Squamous cell cancer (SCC) can occur on any part of the skin but is most common on the sun exposed areas such as

- face

- ears

- neck

- chest

- back

- arms, legs

- lips

- genitals anal area

Squamous typically occurs in two varied forms:

It may either occur as a red nodule which may be seen on the ears, forehead or neck

Or it may appear as a flat scaly lesion which appears crusty to dry.

The color of a SCC is generally dark to grey but may appear pink at times

The Squamous cell cancers on the skin may appear as

- flesh colored masses that are red or brown

- the size of the lesions may vary from 2 mm- 2 cm

- when touched they have a rough texture

- crusting and scaling is a common feature of the lesions on the forehead and face

- sometimes may appears like a warty growth

- may occasionally bleed

- sometimes may appear as an ulcer

- on the mouth and around the lips, SCC appear white and scaly

Squamous cell carcinomas are generally slow growing and the diagnosis of cancer is always hard to make initially. These cancers may mimic other signs of skin damage caused by sun exposure and appear innocuous. In many cases, SCC presents as a dry scaly brown-dark lesion on the face known as actinic keratosis. This lesion is a precursor of SCC. Often individuals may have a number of these precancerous lesions. Over time, many such lesions will develop into frank SCC.
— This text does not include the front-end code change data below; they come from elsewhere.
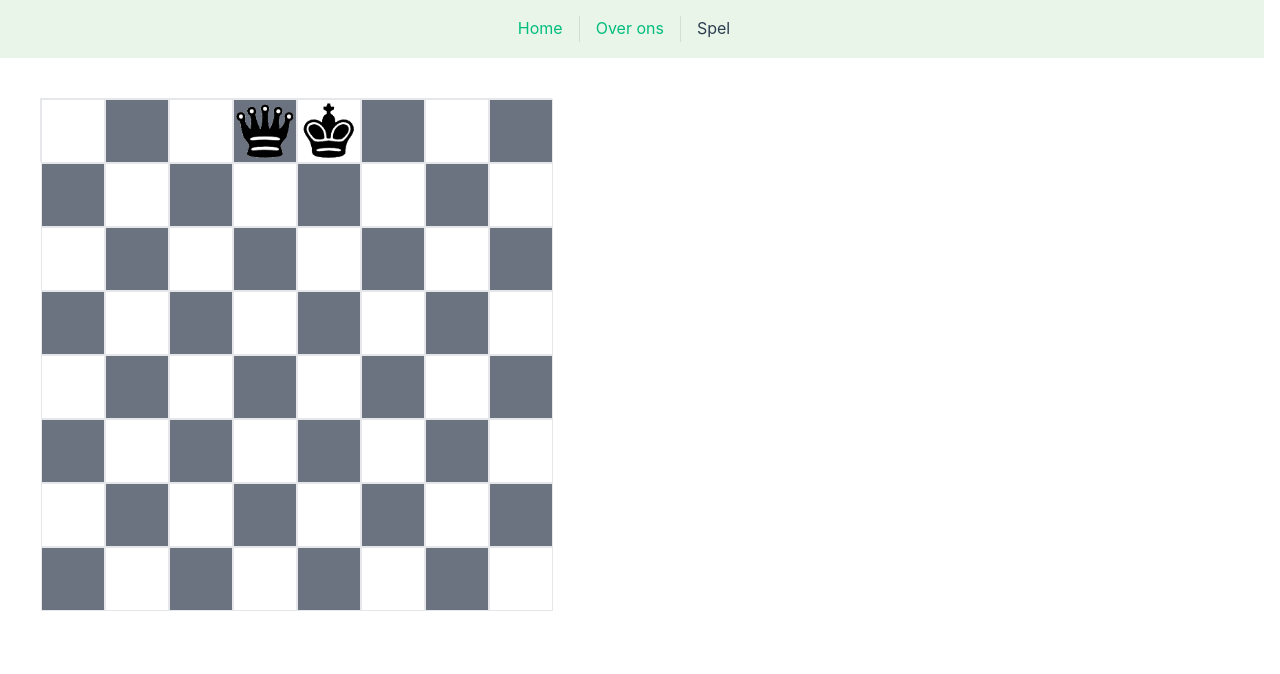
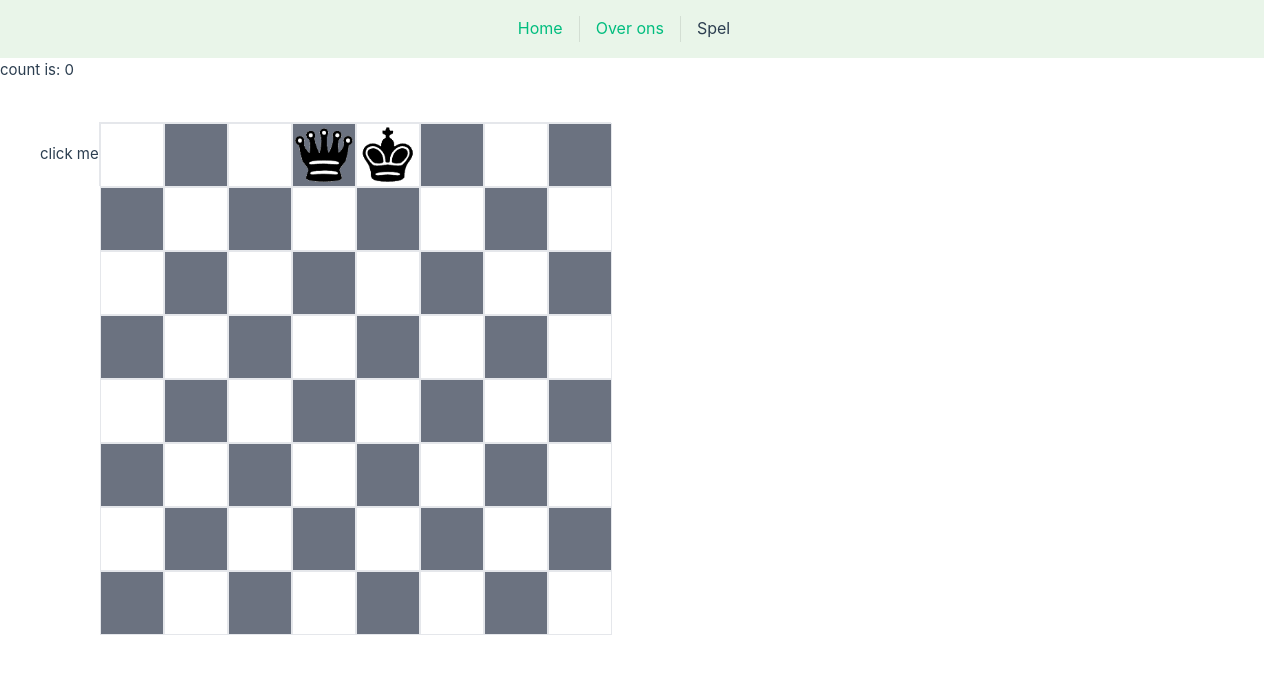
Before and after one commit to MauritsHVLeeuwen/Vue-chess, a Vue app: page /board in a window 1280 px wide. Shown: the top 674 px of the page. Built offline with nearby package versions, Linux system fonts and the light colour scheme.

Commit message:
vuex basics

```diff
--- a/package.json
+++ b/package.json
@@ -10,7 +10,8 @@
     "pinia": "^2.0.23",
     "tailwindcss": "^3.2.1",
     "vue": "^3.2.41",
-    "vue-router": "^4.1.5"
+    "vue-router": "^4.1.5",
+    "vuex": "^4.0.2"
   },
   "devDependencies": {
     "@vitejs/plugin-vue": "^3.1.2",
--- a/src/components/Board.vue
+++ b/src/components/Board.vue
@@ -1,9 +1,6 @@
-<script setup>
-import Square from "../components/Square.vue";
-</script>
-
 <template>
   <div class="flex mt-10 ml-10">
+    <button @click="onClick"> click me </button>
     <div class="grid grid-cols-8 w-auto">
       <div class="w-16 h-16 border" v-for="x in 8">
         <Square v-for="y in 8" :x="x" :y="y" />
@@ -11,3 +8,18 @@ import Square from "../components/Square.vue";
     </div>
   </div>
 </template>
+
+
+<script>
+import Square from "../components/Square.vue";
+
+export default {
+  components: { Square },
+  methods:{
+    onClick() {
+      this.$store.commit('increment')
+    //   alert("Hello!")
+    }
+  }
+}
+</script>
--- a/src/main.js
+++ b/src/main.js
@@ -1,14 +1,28 @@
 import { createApp } from 'vue'
+import { createStore } from 'vuex'
 import { createPinia } from 'pinia'
 
 import App from './App.vue'
 import router from './router'
 import './style.css'
+import './assets/main.css'
 
-import './assets/main.css'
+const store = createStore({
+  state () {
+    return {
+      count: 0
+    }
+  },
+  mutations: {
+    increment (state) {
+      state.count++
+    }
+  }
+})
 
 const app = createApp(App)
 
+app.use(store)
 app.use(createPinia())
 app.use(router)
 
--- a/src/views/BoardView.vue
+++ b/src/views/BoardView.vue
@@ -1,7 +1,29 @@
 <script setup>
 import Board from '../components/Board.vue'
+import { createApp } from 'vue'
+import { createStore } from 'vuex'
+
+const store = createStore({
+  state () {
+    return {
+      count: 0
+    }
+  },
+  mutations: {
+    increment (state) {
+      state.count++
+    }
+  }
+})
+
+const app = createApp({})
+
+app.use(store)
 </script>
 
 <template>
-  <Board />
+  <div>
+    count is: {{store.state.count}}
+    <Board />
+  </div>
 </template>
```
Also changed, not shown: src/components/Square.vue (+4 -4 lines), 1 other file (tests, documents, lock files or other folders).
Most times, SCC occurs on the superficial skin layers. However, if the diagnosis is delayed, these lesions can grow into the deeper layers of the skin and penetrate other nearby by structures. Spread to other parts of the body (Metastasis) can occur. The incidence of metastasis SCC varies and is dependent on the size of the lesion and depth of penetration.

Lesions on the face and hands are more likely to spread.

Have specific questions?

All Article Categories

Before & After Photos

Suggested Doctors

Recently Asked Questions